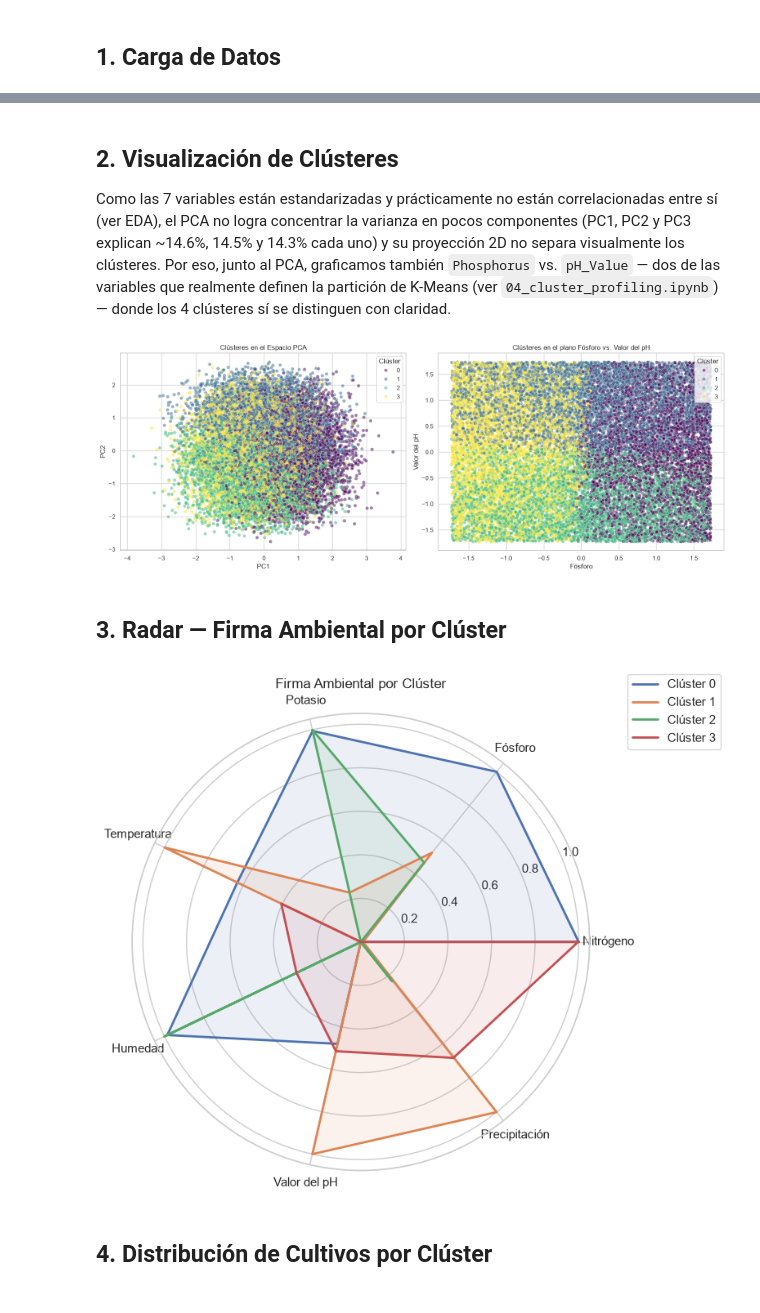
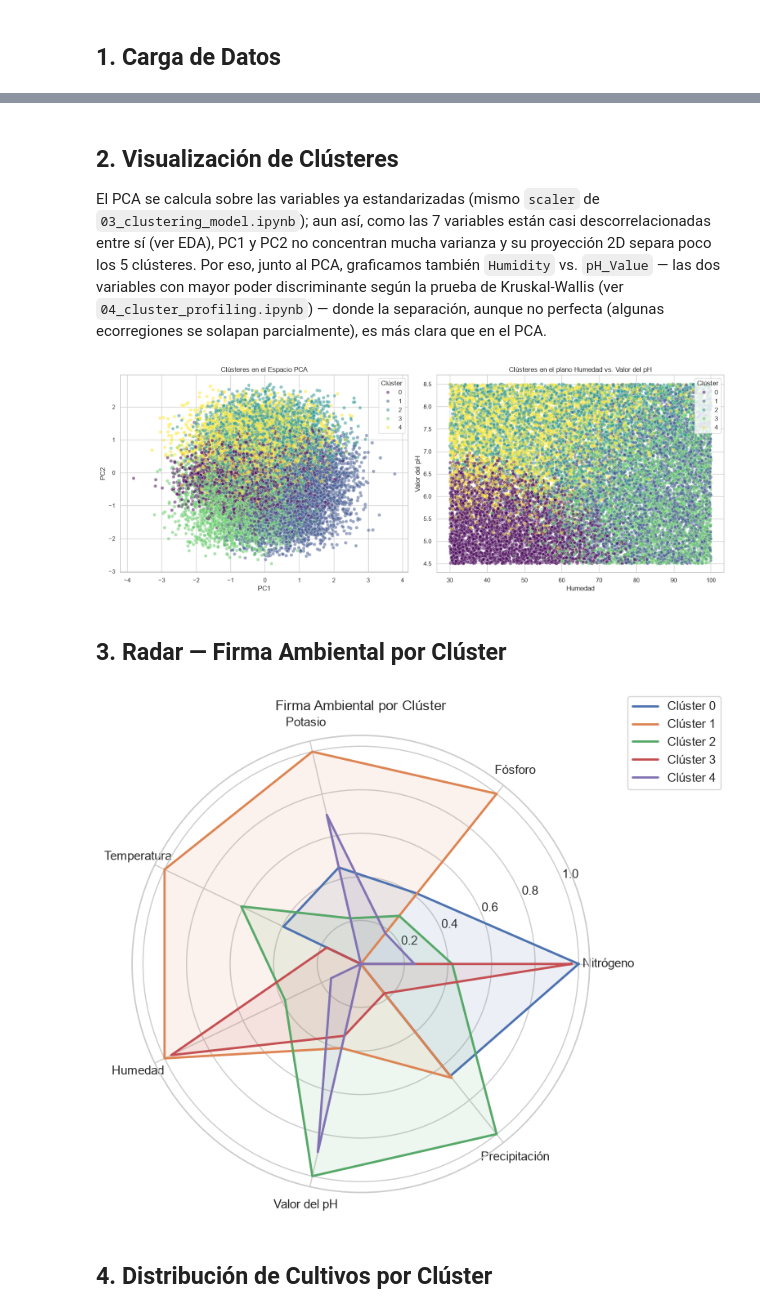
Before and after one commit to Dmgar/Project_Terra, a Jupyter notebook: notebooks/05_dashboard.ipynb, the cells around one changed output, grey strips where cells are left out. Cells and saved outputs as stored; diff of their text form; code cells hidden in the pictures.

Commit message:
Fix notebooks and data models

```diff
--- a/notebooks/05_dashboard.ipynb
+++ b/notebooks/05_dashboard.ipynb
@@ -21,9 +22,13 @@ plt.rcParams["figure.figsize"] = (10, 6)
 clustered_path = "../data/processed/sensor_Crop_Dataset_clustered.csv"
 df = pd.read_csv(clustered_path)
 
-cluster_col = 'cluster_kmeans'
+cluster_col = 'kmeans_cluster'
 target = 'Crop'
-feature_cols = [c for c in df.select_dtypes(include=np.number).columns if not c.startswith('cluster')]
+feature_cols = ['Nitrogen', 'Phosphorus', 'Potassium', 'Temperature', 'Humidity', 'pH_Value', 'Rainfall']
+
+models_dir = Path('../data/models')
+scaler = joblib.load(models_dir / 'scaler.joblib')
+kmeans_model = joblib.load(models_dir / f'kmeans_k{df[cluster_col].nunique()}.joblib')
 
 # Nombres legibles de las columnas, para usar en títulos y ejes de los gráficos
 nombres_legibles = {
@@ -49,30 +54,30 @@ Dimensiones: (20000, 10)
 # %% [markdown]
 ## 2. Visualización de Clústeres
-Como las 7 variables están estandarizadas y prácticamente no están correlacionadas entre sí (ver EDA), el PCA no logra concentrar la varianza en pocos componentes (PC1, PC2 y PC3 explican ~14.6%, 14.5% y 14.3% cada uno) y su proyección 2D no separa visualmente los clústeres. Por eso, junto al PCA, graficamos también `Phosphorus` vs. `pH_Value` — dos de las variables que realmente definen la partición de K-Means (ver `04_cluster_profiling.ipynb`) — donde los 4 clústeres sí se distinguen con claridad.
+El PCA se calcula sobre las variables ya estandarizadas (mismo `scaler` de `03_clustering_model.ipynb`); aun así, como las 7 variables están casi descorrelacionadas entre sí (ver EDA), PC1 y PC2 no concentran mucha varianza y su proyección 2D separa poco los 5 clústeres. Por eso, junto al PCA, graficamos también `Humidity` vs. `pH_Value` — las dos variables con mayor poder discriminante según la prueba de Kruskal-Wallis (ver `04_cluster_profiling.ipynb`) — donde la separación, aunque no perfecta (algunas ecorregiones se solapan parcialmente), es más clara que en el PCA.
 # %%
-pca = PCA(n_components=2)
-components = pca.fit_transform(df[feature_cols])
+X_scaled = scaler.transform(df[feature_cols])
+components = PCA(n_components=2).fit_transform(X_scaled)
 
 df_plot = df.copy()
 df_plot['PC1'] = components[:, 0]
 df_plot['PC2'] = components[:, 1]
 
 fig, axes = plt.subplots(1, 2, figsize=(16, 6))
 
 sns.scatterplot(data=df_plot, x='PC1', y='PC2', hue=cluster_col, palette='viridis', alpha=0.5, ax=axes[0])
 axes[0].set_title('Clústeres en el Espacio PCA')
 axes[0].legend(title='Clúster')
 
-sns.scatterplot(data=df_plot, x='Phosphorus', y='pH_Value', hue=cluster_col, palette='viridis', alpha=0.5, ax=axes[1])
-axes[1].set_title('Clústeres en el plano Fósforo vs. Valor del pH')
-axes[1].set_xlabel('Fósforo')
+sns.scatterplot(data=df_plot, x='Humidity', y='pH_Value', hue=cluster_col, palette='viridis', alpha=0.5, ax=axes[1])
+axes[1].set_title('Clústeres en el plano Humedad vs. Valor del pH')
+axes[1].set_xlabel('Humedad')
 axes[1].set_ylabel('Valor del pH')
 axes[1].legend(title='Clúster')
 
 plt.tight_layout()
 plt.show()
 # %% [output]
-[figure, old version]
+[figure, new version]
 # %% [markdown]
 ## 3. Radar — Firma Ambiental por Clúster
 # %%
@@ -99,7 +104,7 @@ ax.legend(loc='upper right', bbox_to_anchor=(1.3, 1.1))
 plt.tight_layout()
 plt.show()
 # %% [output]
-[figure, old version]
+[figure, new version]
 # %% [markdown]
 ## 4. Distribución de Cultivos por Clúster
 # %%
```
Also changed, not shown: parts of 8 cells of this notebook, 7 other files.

++++++++++++++++++++

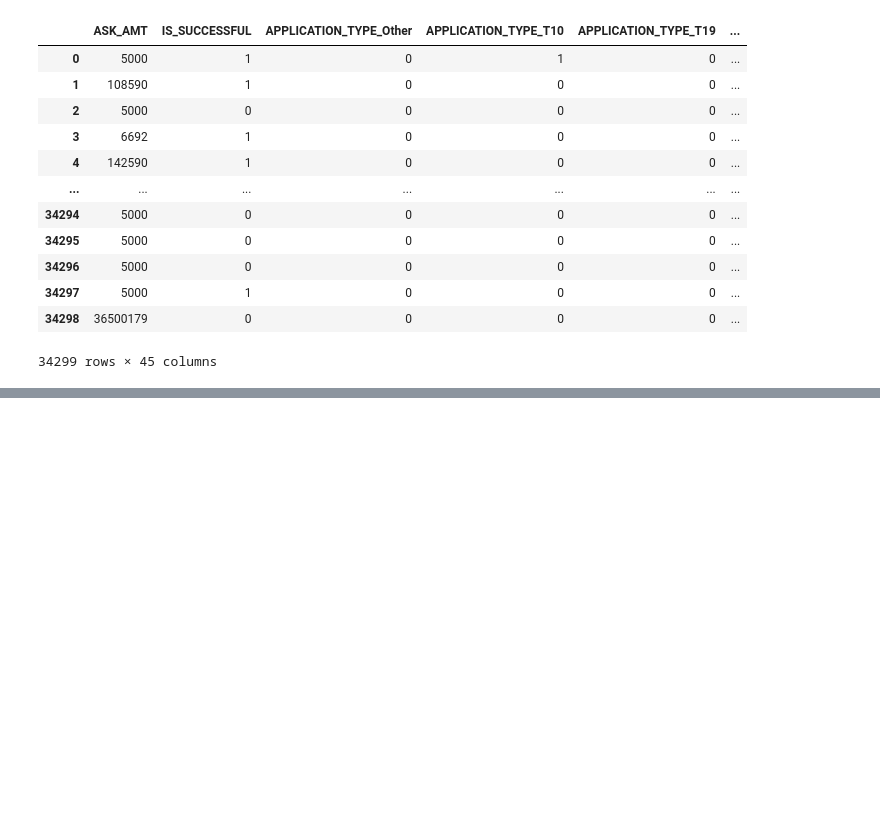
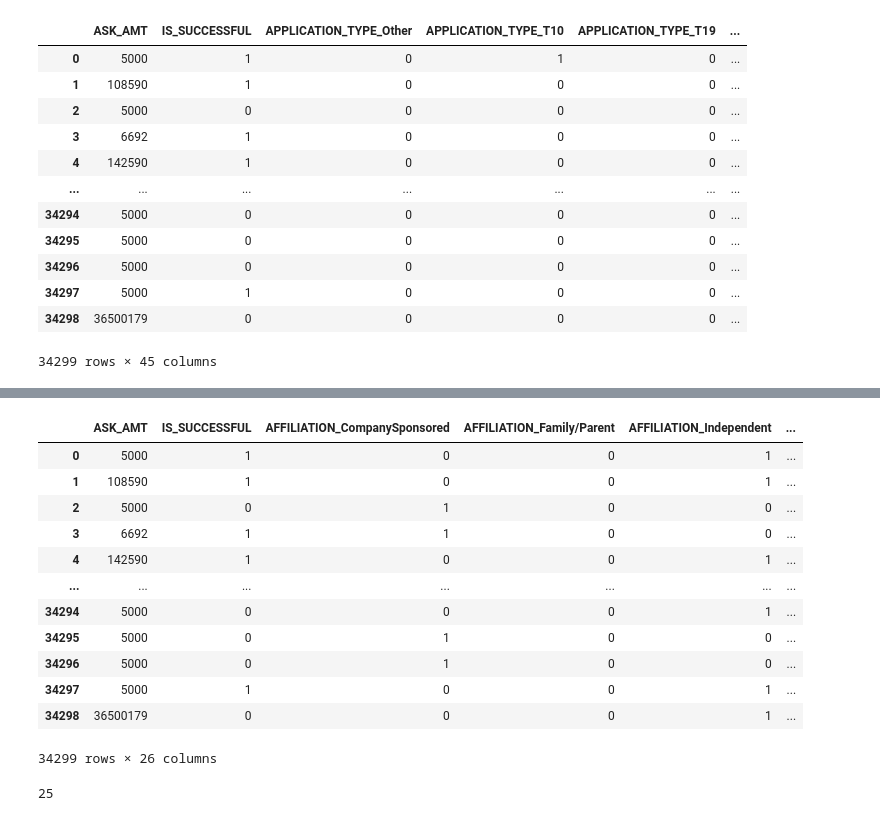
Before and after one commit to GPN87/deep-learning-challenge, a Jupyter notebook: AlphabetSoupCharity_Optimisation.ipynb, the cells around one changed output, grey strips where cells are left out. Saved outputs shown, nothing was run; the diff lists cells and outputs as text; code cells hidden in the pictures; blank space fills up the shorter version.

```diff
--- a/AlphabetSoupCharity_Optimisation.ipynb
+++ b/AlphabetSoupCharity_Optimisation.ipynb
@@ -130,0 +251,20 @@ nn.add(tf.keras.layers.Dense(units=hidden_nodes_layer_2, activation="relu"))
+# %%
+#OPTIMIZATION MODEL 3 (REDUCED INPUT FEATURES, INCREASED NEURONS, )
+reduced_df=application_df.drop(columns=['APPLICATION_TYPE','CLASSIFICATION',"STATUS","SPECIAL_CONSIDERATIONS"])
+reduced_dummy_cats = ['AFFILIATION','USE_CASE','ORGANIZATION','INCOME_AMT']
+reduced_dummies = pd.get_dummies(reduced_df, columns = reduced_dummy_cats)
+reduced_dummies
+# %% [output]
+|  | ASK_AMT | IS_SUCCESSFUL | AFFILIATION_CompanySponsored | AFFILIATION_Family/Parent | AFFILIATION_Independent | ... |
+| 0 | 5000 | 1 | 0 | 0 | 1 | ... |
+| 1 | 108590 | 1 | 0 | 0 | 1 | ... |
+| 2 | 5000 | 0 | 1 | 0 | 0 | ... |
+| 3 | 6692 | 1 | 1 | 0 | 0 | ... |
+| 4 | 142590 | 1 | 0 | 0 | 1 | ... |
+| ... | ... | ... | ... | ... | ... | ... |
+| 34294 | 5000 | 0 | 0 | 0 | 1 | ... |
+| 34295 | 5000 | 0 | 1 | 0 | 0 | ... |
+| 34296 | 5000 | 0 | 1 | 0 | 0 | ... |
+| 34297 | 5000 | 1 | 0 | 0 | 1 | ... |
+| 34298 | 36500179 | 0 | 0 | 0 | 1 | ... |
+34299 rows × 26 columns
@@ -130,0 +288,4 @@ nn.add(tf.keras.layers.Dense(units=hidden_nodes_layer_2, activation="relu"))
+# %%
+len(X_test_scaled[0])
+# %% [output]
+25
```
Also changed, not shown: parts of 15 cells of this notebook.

++++++++++++++++++++

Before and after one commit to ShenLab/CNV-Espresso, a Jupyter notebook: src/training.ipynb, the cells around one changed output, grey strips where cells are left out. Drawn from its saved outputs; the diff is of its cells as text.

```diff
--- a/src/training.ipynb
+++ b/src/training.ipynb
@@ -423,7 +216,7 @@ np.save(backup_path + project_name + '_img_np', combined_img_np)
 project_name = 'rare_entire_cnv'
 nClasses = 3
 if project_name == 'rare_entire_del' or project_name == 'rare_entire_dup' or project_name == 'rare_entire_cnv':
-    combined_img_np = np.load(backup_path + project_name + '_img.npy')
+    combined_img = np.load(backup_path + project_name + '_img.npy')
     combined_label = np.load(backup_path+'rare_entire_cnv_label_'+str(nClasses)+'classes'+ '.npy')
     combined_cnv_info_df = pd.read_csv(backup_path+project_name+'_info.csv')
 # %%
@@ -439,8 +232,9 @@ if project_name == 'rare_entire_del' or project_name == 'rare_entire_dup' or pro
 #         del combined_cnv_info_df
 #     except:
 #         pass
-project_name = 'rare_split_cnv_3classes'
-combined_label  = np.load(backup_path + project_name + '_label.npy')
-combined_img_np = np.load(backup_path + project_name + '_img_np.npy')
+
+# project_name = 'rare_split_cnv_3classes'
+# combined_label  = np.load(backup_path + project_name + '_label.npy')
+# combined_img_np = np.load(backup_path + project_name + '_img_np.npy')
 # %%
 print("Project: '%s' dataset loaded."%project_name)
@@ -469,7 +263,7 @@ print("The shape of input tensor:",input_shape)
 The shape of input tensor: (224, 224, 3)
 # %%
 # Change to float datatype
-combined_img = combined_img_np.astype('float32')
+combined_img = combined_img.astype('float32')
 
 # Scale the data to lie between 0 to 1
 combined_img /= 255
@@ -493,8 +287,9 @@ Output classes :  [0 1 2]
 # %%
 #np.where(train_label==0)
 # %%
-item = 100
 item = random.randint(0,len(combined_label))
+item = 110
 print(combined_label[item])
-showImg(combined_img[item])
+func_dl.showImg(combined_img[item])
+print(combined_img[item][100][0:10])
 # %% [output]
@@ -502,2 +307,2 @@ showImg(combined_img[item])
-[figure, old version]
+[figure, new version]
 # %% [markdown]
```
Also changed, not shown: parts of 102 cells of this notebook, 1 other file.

++++++++++++++++++++

If a line in the material contains "item", show it.

» **ANSWER FOR THE TASK**:
-item = 100
 item = random.randint(0,len(combined_label))
+item = 110
 print(combined_label[item])
-showImg(combined_img[item])
+func_dl.showImg(combined_img[item])
+print(combined_img[item][100][0:10])
@@ -502,2 +307,2 @@ showImg(combined_img[item])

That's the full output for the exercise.